I have been using computers with Linux and with some UNIXes 20 years. From about 2002 I have an UNIX workstation at home.
As you may guess, I never used the UNIX workstations for their performance. There have been different reasons: the stability, ther reliability and the style.
My first non-work UNIX machine was the SGI Indy - an iconic desktop machine. Mine was a very low end one with 32 MB of RAM and a limiteds R4600/133PC processor. I had to expand it to R4400/175 processor adn 128 MB of RAM (later to the full 256 MB). Then it was a quite powerfull box: I developed some nice FEA codes on this machine and also typeset several logner texts in the LaTeX (not mention the normal desktop tasks like image editing, drawing, scanning, music playback and more). I stil have this box as a secondary device.
My Indy has an XL graphics board which features some OpenGL 1.1 acceleration. So I also played with OpenGL codes quite a lot.
Of course that machine was in 2002 (and still is, of course) too slow for larger computations. But a C code development (Vim + gcc + Links and manual pages for documentation) with simultageous music playback (no matter if mp3/ogg or from Audio CD) was a normal routine.
The sound and music is an another story: the Indy has a great audio subsystem and even it's integrated mono speaker is enough for a "normal" music playback. The external Toshiba SCSI CD-ROM allows a very low CPU use for music. The sofwtware-only MP3 or OGG playback means higher CPU use but is's still under 5%.
The Indy is also very quiet - it starts the PSU fan (its only fan) only is rare occasions. The main (and mostly the only) noise comes from the SCSI disk.
I got an O2 in 2005. It's noticeably faster than the Indy but it is also more noisy. Many other good features remain. The plastics feels more fragile, the sound from integrated speaker is not that nice (but it's still acceptable) but there is and integrated CD drive (can be even a CD=RW or a DVD) and the O2 accepts wider range of monitors.
I upgraded my box to 1 GB of RAM and replaced the 8 GB disk with a 36 GB one. And that are almost all upgrades. Of course the CPU power was enough in 2005 but the situation is much worse in 2015. Especially the WWW browsers are problem (the situation with the Mozilla/Firefox was always bad - they are traditionally slow on most of SGIs for many reasons). But the power is still enough for many tasks so I see no reasons to replace the computer.
Why I still use the box? Well, I don't know. I feel the best with it (I do use Ubuntu and Windows computers at work but I don't like them). The things work in way that I expect, the OS (and the machine) is stable and it's behaviour is predictable for me. And the software is not changing so there are no new unexpected features (or loses and changes of functions).

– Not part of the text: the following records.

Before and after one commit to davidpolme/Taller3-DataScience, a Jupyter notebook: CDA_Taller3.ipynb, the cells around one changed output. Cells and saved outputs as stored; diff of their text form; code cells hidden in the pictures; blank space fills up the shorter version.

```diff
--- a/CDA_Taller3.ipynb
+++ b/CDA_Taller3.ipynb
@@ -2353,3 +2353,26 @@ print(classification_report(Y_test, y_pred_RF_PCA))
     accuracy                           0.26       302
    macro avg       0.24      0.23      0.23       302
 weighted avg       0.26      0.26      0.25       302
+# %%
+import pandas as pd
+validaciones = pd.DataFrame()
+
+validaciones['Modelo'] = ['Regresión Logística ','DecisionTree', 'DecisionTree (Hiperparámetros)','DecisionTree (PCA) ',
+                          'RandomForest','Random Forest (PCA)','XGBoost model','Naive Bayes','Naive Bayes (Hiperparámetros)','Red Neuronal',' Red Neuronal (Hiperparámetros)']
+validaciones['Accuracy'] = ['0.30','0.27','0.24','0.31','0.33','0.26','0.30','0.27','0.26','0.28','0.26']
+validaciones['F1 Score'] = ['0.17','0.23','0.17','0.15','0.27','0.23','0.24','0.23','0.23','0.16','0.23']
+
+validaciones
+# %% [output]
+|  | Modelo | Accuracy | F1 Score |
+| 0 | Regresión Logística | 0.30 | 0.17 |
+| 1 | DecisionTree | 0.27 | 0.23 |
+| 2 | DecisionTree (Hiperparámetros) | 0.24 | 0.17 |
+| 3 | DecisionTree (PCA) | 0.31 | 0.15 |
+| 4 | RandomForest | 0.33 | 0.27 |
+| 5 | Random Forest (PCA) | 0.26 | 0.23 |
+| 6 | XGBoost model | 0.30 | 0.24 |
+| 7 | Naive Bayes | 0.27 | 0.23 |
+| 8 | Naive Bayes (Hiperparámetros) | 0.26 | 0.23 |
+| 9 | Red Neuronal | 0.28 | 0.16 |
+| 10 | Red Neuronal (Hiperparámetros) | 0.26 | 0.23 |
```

For example, on a Linux machines I have used during the time these desktop
environements: the WindowMaker, the FVWM, the KDE (1.x, 2.x) and the
GNOME (1.x, 2.x and 3.x for a short time), then different versions
of the Unity (both 3D and 2D) - most of them were preinstalled by
default in certain versions of Linux distributions (as you may
remember the Ubuntu used GNOME and then switched to the Unity, for
On my SGIs I use FVWM (on the O2) and 4Dwm (the default desktop) on the Indy (OK, I had the FVWM here for some time, too) witout chnages for more than 10 years.
During the time I also had a SGI Indigo2 (too purple, too big, a bit noisy but an extremely responsible) and a SGI Fuel (it was fast but far too noisy for me).
I had (or still have) some machines from other vendors: some HPs (never used them for an actual work), some IBM Power boxes and some Suns (the Blade 100 at the moment but my most actively used Sun was an Ultra 10). For some irrational reasons I prefer the SGI machines (maybe I do hate the CDE desktop?). I don't count Apple's OS X equipped machines as an UNIX boxes (though technically they are UNIX workstations). Anyway, I used some Apples in the past (the white iBook G3 was my only notebook for a few years) but now I use my iMac G5 very rarely.
P.S. There is near nothing about the software - to be continued later...